Give the entries below again exactly. Their pictures are not needed.

Screenshot and code edit data:
++++
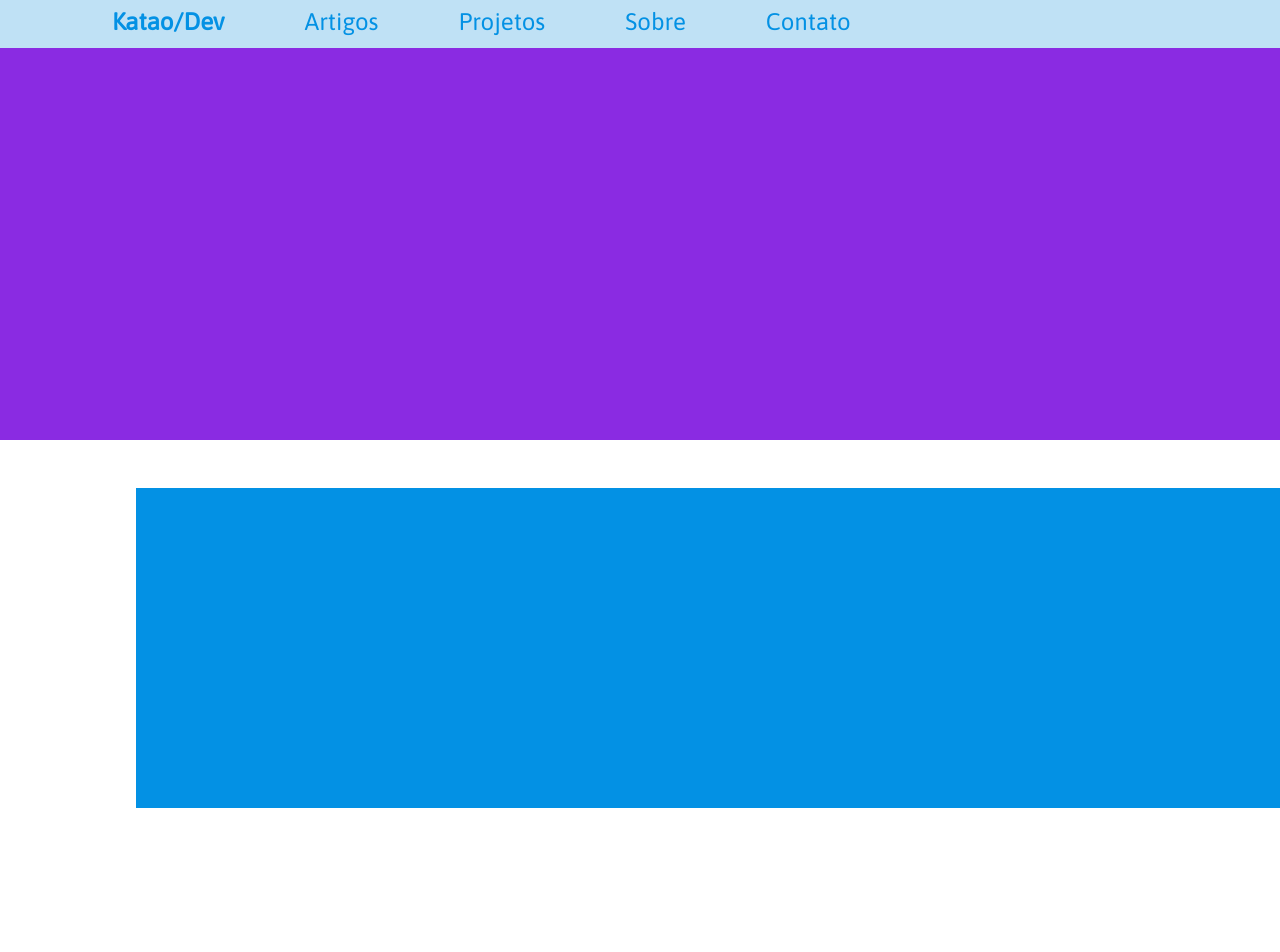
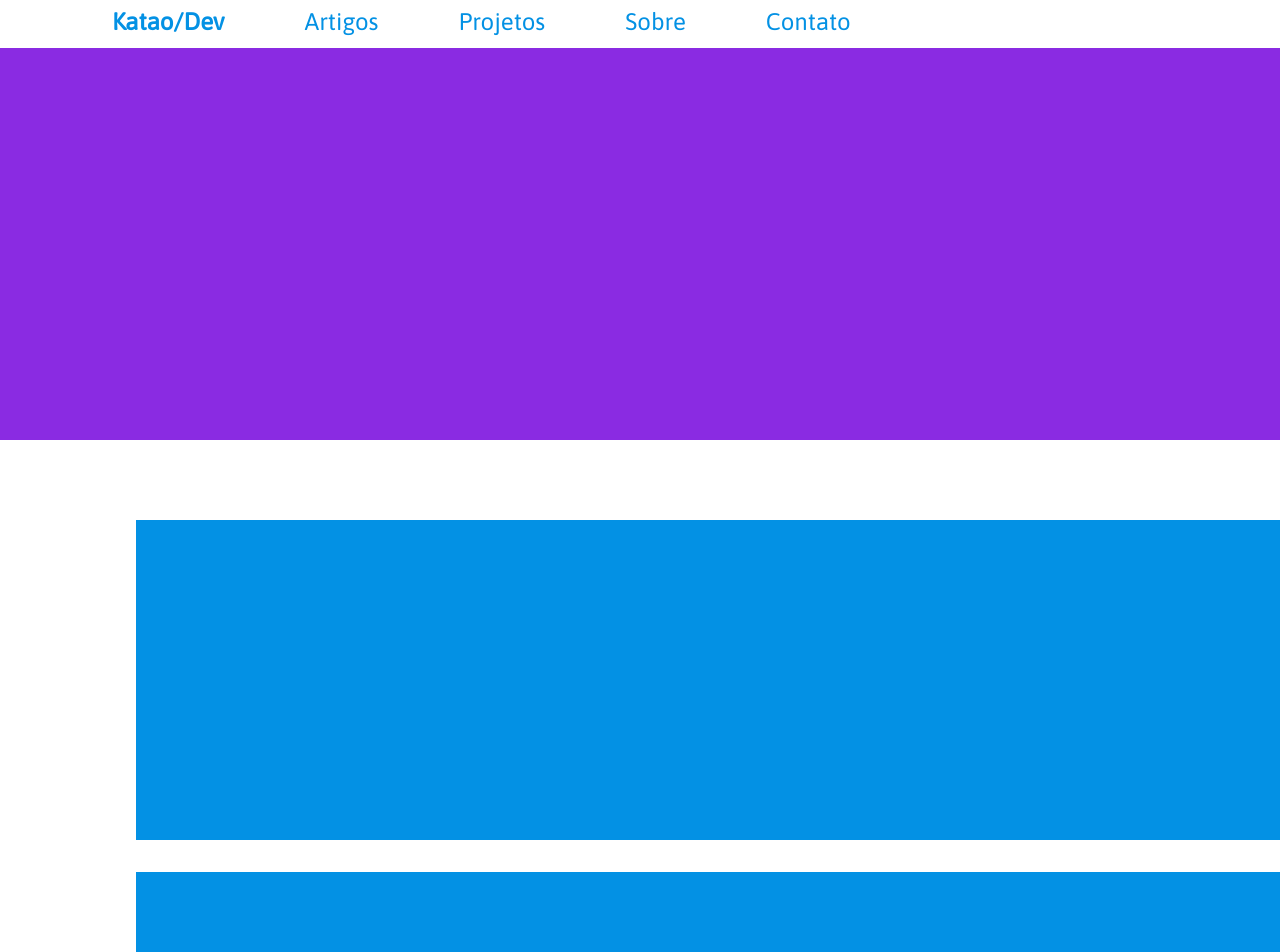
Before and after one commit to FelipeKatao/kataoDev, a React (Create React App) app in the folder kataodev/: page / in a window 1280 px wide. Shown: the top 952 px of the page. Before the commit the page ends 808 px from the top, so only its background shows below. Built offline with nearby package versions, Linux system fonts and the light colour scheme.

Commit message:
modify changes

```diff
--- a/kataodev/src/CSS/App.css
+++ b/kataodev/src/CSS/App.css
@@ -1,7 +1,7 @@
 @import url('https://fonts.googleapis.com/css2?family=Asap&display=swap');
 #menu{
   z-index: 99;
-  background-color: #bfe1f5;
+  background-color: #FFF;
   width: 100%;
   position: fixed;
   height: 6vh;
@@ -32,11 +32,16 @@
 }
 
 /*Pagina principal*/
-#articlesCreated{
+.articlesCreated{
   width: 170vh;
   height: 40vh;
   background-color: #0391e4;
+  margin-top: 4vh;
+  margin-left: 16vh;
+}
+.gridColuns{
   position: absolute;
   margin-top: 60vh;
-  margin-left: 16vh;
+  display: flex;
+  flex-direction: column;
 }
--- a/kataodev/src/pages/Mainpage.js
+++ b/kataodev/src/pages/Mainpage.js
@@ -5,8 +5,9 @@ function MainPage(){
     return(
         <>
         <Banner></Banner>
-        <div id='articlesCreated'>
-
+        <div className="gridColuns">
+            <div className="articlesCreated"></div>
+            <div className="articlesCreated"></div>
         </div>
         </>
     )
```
++++
* **Solution**
Before and after one commit to FelipeKatao/kataoDev, a React (Create React App) app in the folder kataodev/: page / in a window 1280 px wide. Shown: the top 952 px of the page. Before the commit the page ends 808 px from the top, so only its background shows below. Built offline with nearby package versions, Linux system fonts and the light colour scheme.

Commit message:
modify changes

```diff
--- a/kataodev/src/CSS/App.css
+++ b/kataodev/src/CSS/App.css
@@ -1,7 +1,7 @@
 @import url('https://fonts.googleapis.com/css2?family=Asap&display=swap');
 #menu{
   z-index: 99;
-  background-color: #bfe1f5;
+  background-color: #FFF;
   width: 100%;
   position: fixed;
   height: 6vh;
@@ -32,11 +32,16 @@
 }
 
 /*Pagina principal*/
-#articlesCreated{
+.articlesCreated{
   width: 170vh;
   height: 40vh;
   background-color: #0391e4;
+  margin-top: 4vh;
+  margin-left: 16vh;
+}
+.gridColuns{
   position: absolute;
   margin-top: 60vh;
-  margin-left: 16vh;
+  display: flex;
+  flex-direction: column;
 }
--- a/kataodev/src/pages/Mainpage.js
+++ b/kataodev/src/pages/Mainpage.js
@@ -5,8 +5,9 @@ function MainPage(){
     return(
         <>
         <Banner></Banner>
-        <div id='articlesCreated'>
-
+        <div className="gridColuns">
+            <div className="articlesCreated"></div>
+            <div className="articlesCreated"></div>
         </div>
         </>
     )
```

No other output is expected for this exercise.